• **Description of the task**
The answer must consist of each line below that contains the word "loop", copied in full.

** Data excerpts follows **

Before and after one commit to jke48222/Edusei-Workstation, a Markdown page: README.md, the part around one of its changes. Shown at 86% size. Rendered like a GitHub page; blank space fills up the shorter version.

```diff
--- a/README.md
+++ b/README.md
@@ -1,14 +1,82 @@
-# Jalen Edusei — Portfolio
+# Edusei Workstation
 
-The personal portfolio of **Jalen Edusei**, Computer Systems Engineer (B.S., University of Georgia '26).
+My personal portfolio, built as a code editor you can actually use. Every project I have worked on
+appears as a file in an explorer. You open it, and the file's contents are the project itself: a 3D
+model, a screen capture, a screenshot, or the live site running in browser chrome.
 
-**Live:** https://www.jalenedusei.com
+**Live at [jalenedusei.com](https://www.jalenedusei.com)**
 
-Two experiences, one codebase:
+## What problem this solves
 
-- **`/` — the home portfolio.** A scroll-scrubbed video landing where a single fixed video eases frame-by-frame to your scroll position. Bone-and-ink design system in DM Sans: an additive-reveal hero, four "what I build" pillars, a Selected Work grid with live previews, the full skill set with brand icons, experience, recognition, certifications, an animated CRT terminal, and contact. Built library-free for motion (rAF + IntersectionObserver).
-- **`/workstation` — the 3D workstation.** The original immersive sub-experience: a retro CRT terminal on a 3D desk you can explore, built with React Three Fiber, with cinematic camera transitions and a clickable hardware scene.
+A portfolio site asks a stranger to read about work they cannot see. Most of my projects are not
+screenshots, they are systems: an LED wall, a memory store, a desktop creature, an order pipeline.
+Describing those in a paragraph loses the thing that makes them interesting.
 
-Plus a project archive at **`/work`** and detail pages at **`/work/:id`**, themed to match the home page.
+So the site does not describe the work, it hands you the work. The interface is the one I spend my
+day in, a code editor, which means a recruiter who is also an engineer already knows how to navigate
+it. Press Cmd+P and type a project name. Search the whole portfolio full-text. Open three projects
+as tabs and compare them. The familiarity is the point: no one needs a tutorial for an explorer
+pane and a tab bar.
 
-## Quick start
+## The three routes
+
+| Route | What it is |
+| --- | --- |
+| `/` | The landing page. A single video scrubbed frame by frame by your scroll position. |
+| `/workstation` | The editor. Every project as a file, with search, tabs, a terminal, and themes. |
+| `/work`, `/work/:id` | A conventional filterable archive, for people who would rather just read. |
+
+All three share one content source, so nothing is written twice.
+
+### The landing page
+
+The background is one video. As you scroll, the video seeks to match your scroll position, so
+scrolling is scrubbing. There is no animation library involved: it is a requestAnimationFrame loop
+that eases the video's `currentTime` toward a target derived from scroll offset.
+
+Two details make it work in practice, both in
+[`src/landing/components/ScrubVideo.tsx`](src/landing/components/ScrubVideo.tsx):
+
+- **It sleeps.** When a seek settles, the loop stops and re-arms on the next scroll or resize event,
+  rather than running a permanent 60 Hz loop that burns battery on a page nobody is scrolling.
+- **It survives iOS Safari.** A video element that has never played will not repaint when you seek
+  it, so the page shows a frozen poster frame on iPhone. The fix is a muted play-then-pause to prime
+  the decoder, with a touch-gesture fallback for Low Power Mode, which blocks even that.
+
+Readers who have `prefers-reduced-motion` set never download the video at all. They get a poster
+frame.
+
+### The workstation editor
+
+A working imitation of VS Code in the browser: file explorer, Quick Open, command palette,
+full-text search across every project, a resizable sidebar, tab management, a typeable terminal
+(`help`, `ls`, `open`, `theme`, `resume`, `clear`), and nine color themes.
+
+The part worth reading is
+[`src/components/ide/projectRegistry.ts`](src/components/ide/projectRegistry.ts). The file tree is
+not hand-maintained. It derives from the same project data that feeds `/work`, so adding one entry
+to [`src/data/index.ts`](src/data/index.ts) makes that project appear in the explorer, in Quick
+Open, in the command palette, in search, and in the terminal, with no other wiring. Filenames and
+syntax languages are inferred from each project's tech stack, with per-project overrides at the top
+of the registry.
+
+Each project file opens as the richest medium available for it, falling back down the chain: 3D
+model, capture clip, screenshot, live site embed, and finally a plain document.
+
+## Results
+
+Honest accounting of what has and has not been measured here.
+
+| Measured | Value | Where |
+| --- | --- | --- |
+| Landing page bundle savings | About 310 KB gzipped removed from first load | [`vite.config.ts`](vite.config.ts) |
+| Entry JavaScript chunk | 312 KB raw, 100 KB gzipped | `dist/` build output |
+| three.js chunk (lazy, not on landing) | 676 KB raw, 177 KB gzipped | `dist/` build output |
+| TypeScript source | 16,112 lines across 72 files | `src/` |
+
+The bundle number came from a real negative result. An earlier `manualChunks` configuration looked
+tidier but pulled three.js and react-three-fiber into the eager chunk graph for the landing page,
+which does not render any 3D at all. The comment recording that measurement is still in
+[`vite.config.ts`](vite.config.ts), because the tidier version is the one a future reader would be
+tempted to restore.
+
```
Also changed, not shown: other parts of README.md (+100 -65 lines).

** End of Data excerpts **

• **The answer**
+scrolling is scrubbing. There is no animation library involved: it is a requestAnimationFrame loop
+- **It sleeps.** When a seek settles, the loop stops and re-arms on the next scroll or resize event,
+  rather than running a permanent 60 Hz loop that burns battery on a page nobody is scrolling.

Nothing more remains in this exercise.